*** Opening Supplied entries ***

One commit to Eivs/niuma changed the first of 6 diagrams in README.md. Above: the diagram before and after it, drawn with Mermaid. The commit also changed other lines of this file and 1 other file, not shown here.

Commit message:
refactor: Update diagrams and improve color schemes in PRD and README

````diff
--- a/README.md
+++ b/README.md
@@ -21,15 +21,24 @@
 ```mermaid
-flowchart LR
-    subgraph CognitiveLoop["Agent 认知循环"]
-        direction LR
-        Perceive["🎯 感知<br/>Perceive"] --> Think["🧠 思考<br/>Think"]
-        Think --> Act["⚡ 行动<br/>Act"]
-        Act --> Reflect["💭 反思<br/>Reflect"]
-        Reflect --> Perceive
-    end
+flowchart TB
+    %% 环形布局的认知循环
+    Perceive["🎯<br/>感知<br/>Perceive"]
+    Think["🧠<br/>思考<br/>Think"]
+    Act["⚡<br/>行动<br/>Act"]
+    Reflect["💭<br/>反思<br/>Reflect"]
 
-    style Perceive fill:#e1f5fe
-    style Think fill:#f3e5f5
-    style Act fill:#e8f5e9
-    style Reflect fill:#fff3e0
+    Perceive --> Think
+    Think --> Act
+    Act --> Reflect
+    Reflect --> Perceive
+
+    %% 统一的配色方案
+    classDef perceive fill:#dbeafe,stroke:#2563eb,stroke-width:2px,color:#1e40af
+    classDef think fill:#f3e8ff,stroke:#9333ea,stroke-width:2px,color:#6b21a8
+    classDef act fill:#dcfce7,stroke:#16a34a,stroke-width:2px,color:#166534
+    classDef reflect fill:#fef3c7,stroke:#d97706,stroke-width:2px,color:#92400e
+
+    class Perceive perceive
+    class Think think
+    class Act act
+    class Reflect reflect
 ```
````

*** Closing Supplied entries ***
*** Opening Supplied entries ***

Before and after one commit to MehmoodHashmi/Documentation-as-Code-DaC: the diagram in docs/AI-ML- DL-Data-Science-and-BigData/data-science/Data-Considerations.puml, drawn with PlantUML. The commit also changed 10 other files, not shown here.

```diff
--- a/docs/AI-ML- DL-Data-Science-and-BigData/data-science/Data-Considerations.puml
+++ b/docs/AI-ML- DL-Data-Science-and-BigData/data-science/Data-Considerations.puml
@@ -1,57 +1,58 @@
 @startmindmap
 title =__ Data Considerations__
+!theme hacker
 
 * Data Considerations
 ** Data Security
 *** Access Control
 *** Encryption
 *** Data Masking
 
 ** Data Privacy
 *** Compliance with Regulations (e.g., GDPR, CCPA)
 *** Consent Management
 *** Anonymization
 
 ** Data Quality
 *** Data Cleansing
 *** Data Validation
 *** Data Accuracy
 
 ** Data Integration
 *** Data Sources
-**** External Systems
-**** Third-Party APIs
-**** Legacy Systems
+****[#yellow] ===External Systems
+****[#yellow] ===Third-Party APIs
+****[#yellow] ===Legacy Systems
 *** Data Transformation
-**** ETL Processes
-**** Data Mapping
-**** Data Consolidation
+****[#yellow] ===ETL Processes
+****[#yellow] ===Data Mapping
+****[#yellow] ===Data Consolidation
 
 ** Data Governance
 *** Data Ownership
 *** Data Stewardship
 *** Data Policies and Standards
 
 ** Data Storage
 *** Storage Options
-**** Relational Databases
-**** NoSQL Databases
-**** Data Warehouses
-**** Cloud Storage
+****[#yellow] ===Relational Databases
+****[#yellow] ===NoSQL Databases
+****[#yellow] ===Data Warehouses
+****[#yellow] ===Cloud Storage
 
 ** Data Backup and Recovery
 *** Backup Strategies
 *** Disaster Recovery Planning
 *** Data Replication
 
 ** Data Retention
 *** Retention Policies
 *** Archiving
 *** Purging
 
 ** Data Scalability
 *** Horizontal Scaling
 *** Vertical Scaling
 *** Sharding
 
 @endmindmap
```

*** Closing Supplied entries ***
*** Opening Supplied entries ***

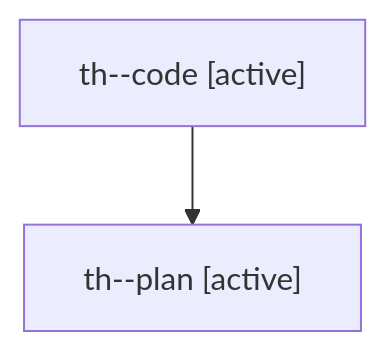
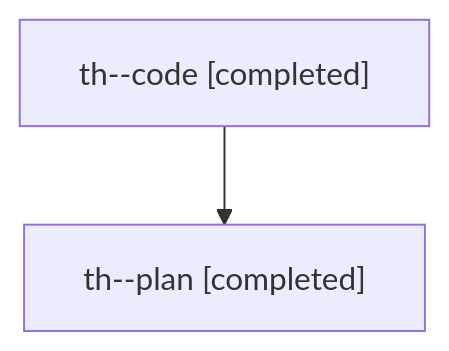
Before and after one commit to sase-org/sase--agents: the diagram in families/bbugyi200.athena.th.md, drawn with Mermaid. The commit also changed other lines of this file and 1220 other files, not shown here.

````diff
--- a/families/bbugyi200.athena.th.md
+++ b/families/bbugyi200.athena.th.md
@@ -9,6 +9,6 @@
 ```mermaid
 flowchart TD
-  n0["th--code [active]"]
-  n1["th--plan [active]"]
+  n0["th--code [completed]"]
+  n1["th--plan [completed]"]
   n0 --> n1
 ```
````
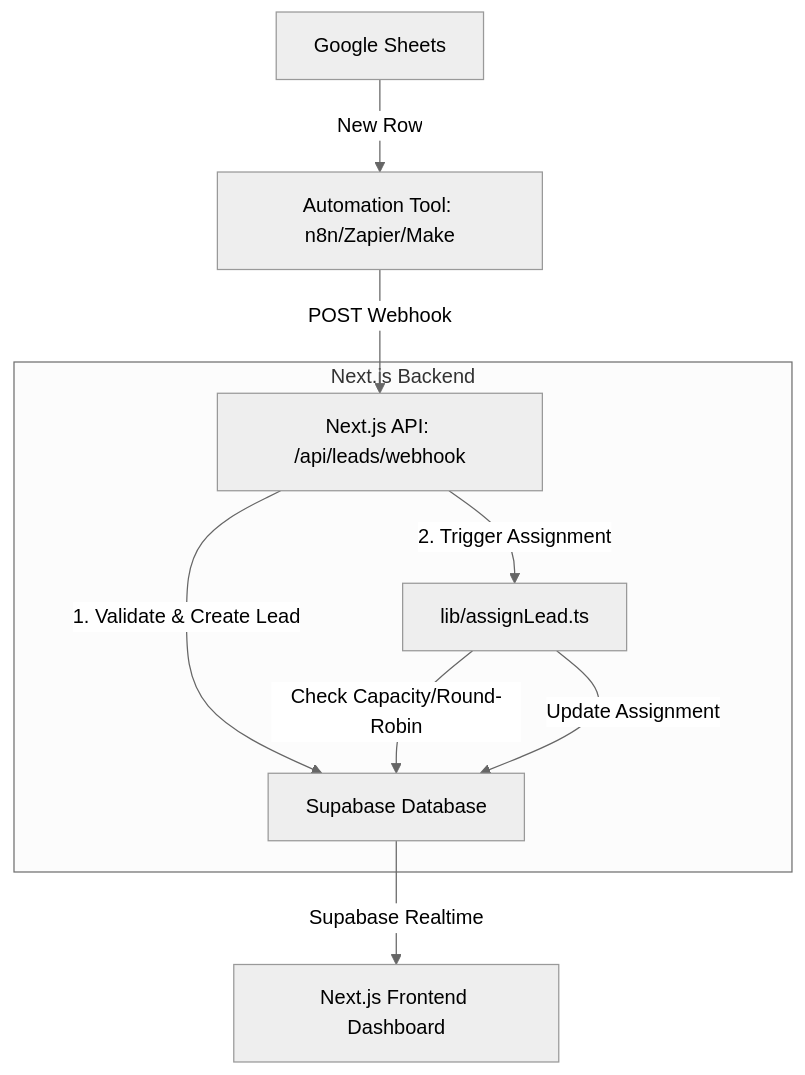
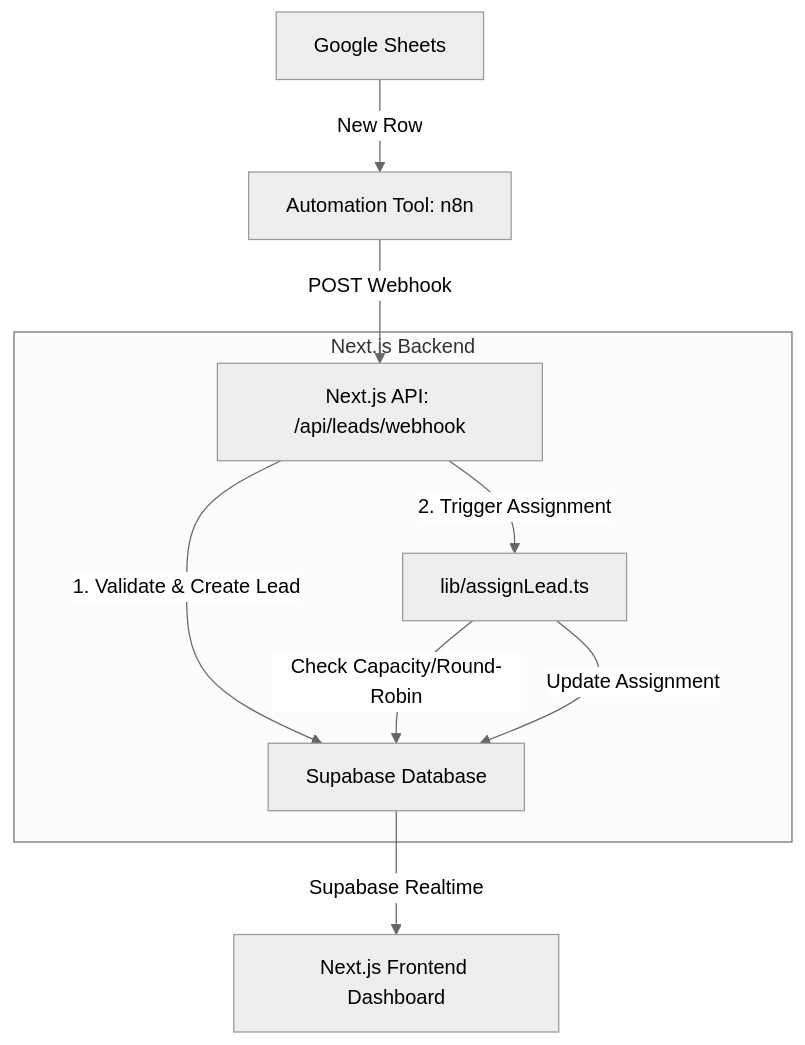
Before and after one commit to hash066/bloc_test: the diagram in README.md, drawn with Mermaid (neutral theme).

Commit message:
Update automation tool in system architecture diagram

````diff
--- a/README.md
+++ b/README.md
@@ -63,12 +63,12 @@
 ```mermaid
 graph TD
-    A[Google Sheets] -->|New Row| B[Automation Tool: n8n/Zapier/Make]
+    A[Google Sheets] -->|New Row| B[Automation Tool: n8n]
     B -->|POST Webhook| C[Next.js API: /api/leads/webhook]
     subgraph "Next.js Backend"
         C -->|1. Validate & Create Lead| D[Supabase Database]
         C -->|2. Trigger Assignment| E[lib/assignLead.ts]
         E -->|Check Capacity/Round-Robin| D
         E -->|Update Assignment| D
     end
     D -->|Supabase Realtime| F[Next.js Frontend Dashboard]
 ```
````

*** Closing Supplied entries ***

Work item
In the records above, how many lines contain the string "yellow"? Reply with the number only.

Exercise output
10